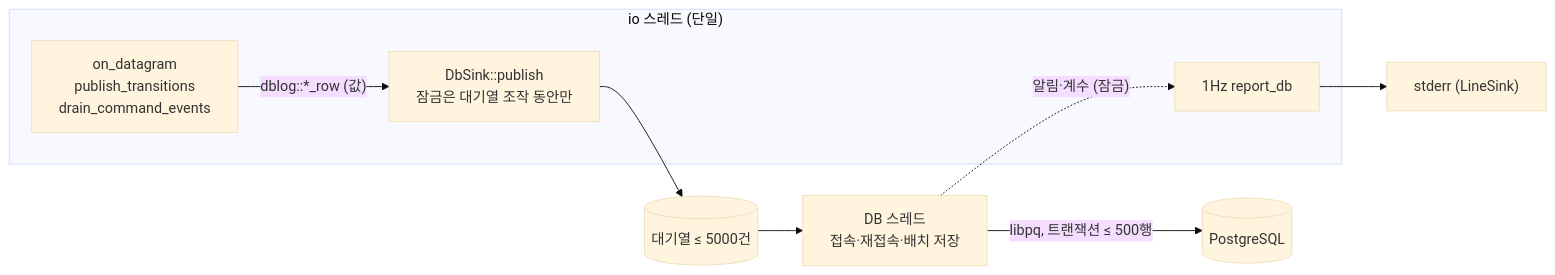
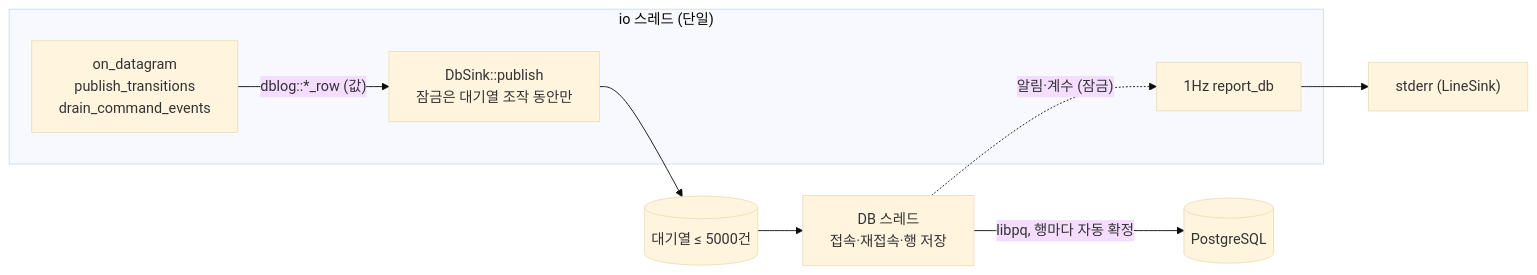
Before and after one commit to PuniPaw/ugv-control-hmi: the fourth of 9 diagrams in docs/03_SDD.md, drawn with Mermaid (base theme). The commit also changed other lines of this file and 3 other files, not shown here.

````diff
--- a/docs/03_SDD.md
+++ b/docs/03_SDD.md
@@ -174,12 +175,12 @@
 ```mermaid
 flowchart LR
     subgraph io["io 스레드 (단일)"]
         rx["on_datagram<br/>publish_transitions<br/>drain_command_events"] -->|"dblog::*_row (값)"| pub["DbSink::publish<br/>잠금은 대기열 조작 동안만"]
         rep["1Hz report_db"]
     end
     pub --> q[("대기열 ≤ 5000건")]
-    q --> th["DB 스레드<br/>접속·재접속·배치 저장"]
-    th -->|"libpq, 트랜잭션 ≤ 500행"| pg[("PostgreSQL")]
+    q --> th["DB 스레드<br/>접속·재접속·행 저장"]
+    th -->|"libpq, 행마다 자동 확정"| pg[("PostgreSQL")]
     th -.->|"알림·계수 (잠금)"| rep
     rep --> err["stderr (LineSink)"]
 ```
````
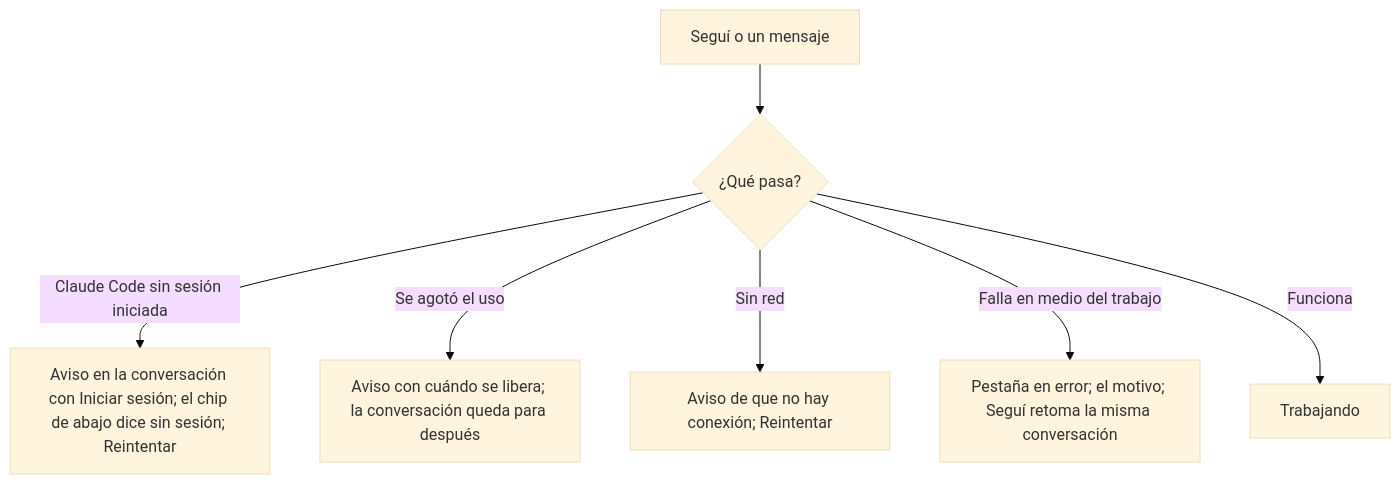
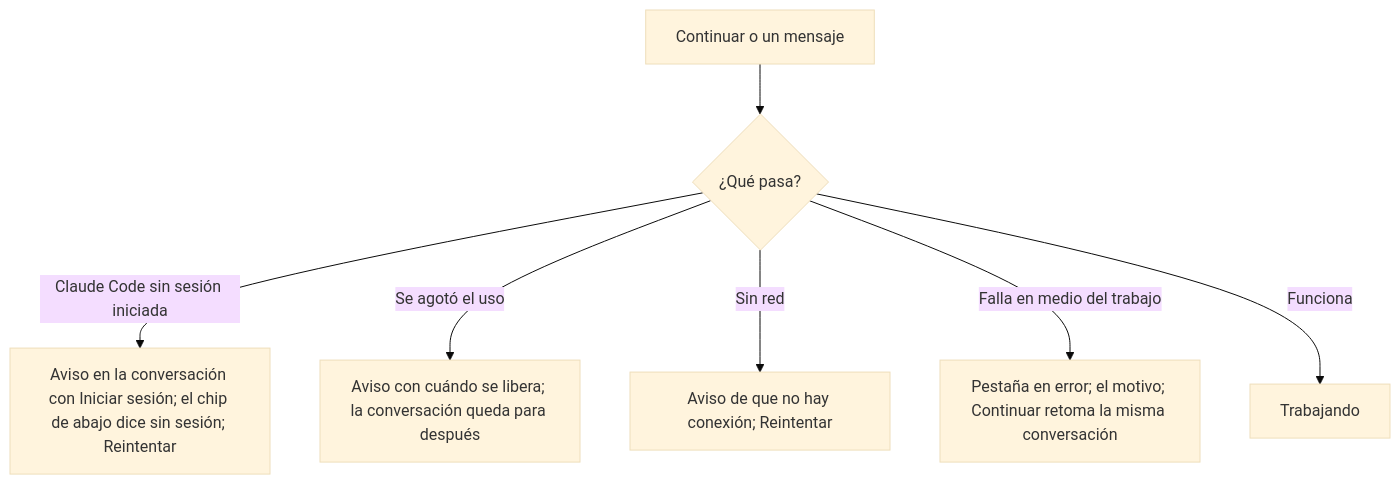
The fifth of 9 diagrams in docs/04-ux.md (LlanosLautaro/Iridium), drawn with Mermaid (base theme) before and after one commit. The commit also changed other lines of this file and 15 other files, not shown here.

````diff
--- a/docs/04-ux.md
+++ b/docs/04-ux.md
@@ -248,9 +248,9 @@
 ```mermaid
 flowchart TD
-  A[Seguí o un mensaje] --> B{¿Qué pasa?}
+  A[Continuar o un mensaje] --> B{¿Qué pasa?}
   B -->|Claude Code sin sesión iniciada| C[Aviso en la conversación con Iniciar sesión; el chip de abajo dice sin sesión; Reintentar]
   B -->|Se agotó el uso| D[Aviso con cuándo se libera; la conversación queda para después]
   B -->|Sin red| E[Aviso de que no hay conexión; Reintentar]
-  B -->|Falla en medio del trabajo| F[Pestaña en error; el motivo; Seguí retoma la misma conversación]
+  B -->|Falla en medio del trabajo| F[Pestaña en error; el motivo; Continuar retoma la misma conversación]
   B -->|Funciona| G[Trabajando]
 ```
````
§
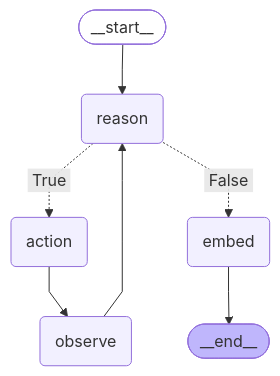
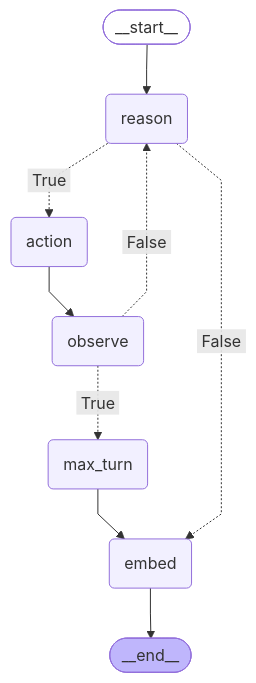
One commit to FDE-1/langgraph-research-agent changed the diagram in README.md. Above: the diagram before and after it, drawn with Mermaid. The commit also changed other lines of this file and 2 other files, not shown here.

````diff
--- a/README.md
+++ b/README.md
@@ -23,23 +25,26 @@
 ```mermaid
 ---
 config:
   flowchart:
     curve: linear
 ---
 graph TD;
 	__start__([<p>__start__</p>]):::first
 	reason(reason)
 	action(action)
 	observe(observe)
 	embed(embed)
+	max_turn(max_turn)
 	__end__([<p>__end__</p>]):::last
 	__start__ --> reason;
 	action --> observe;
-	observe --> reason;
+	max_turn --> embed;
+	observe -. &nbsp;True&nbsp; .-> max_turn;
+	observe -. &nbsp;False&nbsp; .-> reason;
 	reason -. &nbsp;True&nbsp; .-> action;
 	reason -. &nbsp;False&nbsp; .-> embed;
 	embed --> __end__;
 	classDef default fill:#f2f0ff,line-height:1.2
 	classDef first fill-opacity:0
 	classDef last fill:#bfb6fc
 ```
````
§
From the data above, count the lines that hold the string "embed". Reply with only that number.

4